Business Video Recordings
Video recordings that law enforcement officers make provide evidence on a regular basis. A vast number of stores create recordings as well. Traffic cams are also on the rise. Those and numerous other commercial and private entities have recording devices running around the clock.
Mobile Phone Video Evidence
Video evidence of crimes, fraud, and traffic incidents are on the rise. They come not only from commercial cameras but from mobile devices. With almost every hand in America holding a camera phone, the volume of and the potential for video evidence is astounding.
Questions About Video Evidence
The questions then become who will those videos benefit and who will have access to them? Will the judge allow them as evidence? If you suffer involvement in an incident that spawns an injury lawsuit or other civil claim, you want those questions answered. Witness testimony provides useful evidence, but video footage is usually incontrovertible.
Surveillance Video Can Be Used For or Against You
Video footage can hurt you as easily as it can help. Two cases that occurred fairly recently involved a shooting of a bond agent client and an assault in a hospital. Videos show both the incidents with fair clarity. The results, however, were a bit surprising. The bond agent and the hospital each recorded the video. The results, however, turned out both favorable and unfavorable for those two businesses. The jury found the bond agent not guilty. Conversely, the hospital received a lawsuit because the staff did not control the attacker, who was also a patient.
Can You Obtain Surveillance Video from Others?
In the above cases, the video was easy to obtain, but what happens if you don’t own it? How do you obtain a recording that might prove your innocence? The good news is that such evidence is most often handed over out of courtesy. Most private citizens and businesses have no issue sharing the recording, especially to law enforcement. When those holding the recordings refuse, however, a different approach may still work. It is a crime to destroy such evidence, so a subpoena for that video will help you obtain the proof you seek.
Laws Regarding Video Recording
The other piece of good news is that strict codes regarding video recordings are not prevalent. You may have heard much about privacy laws regarding recording another person and those laws do exist. However, they primarily deal with audio recordings. Video recording laws have yet to come of age.
Is Your Evidence Admissible?
You should still understand what laws apply to the video you hope to submit. Will laws you know nothing about throw the evidence out? What guidelines will your judge be following? What are the laws in your state? The complexities may require some study, or you might need to seek help.

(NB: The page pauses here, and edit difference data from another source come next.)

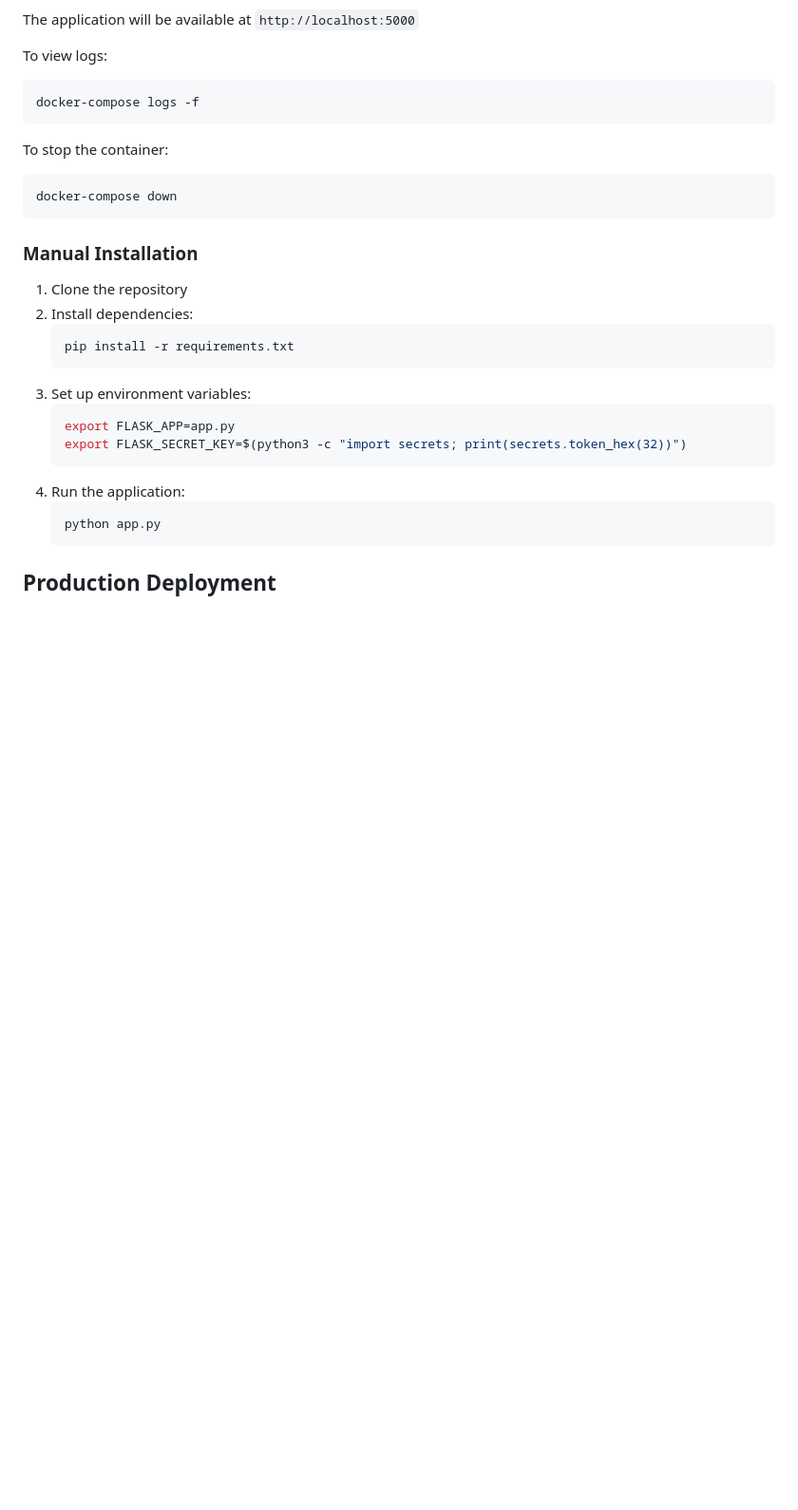
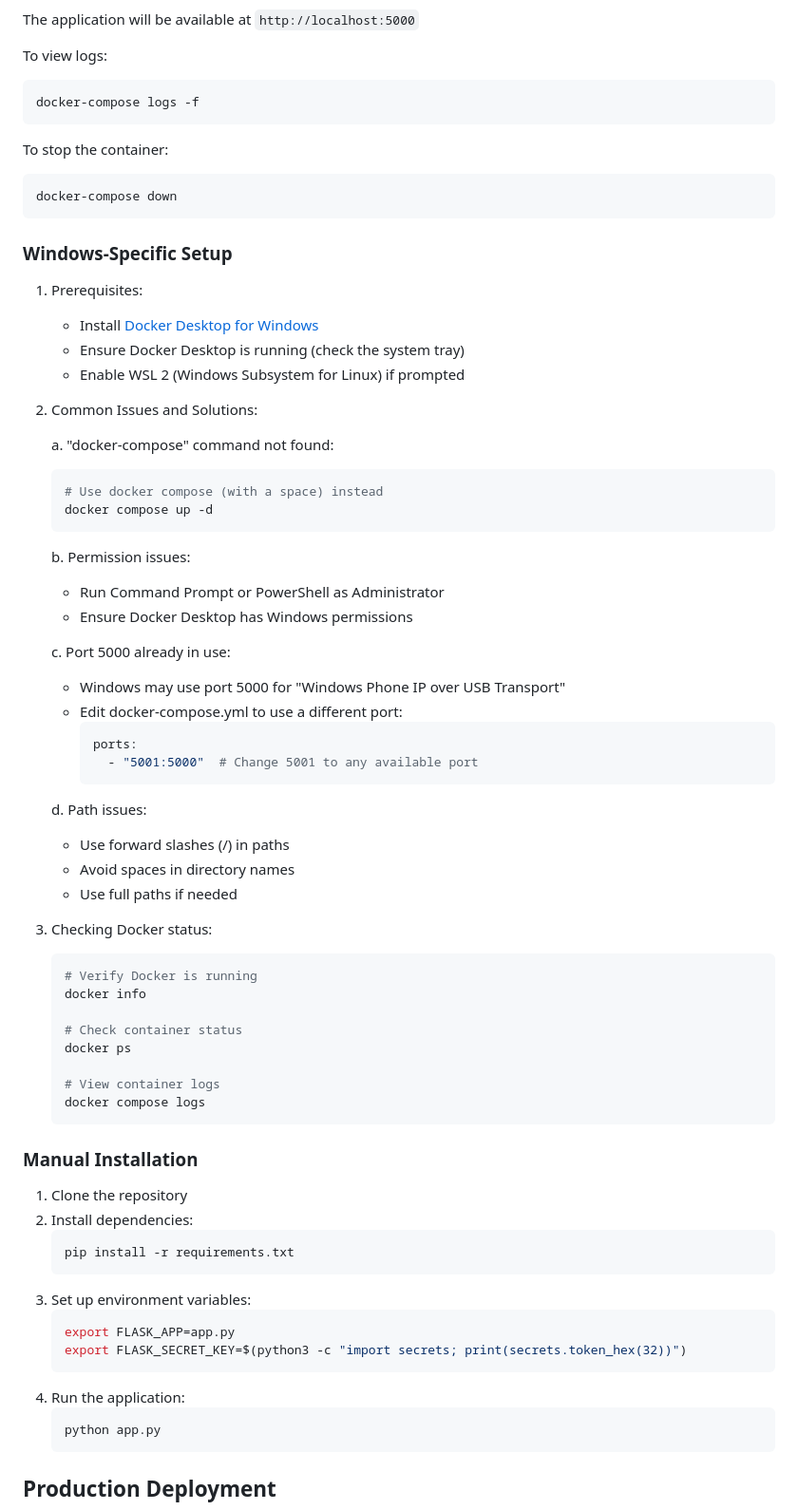
Before and after one commit to nevets323/crochet-project-manager, a Markdown page: README.md, the part around one of its changes. Shown at 95% size. GitHub-like rendering; blank space fills up the shorter version.

````diff
--- a/README.md
+++ b/README.md
@@ -75,6 +93,50 @@ To stop the container:
 ```bash
 docker-compose down
 ```
+
+### Windows-Specific Setup
+
+1. Prerequisites:
+   - Install [Docker Desktop for Windows](https://docs.docker.com/desktop/install/windows-install/)
+   - Ensure Docker Desktop is running (check the system tray)
+   - Enable WSL 2 (Windows Subsystem for Linux) if prompted
+
+2. Common Issues and Solutions:
+
+   a. "docker-compose" command not found:
+   ```bash
+   # Use docker compose (with a space) instead
+   docker compose up -d
+   ```
+
+   b. Permission issues:
+   - Run Command Prompt or PowerShell as Administrator
+   - Ensure Docker Desktop has Windows permissions
+
+   c. Port 5000 already in use:
+   - Windows may use port 5000 for "Windows Phone IP over USB Transport"
+   - Edit docker-compose.yml to use a different port:
+     ```yaml
+     ports:
+       - "5001:5000"  # Change 5001 to any available port
+     ```
+
+   d. Path issues:
+   - Use forward slashes (/) in paths
+   - Avoid spaces in directory names
+   - Use full paths if needed
+
+3. Checking Docker status:
+   ```bash
+   # Verify Docker is running
+   docker info
+
+   # Check container status
+   docker ps
+
+   # View container logs
+   docker compose logs
+   ```
 
 ### Manual Installation
 
````
Also changed, not shown: other parts of README.md (+18 -0 lines).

If you are in doubt about your rights or how you might obtain video regarding an incident which involves you, consult an attorney. While you will not have had experience obtaining such evidence, your attorney will be able to offer you guidance in these matters.
PHOTO: Photo by Niv Singer on Unsplash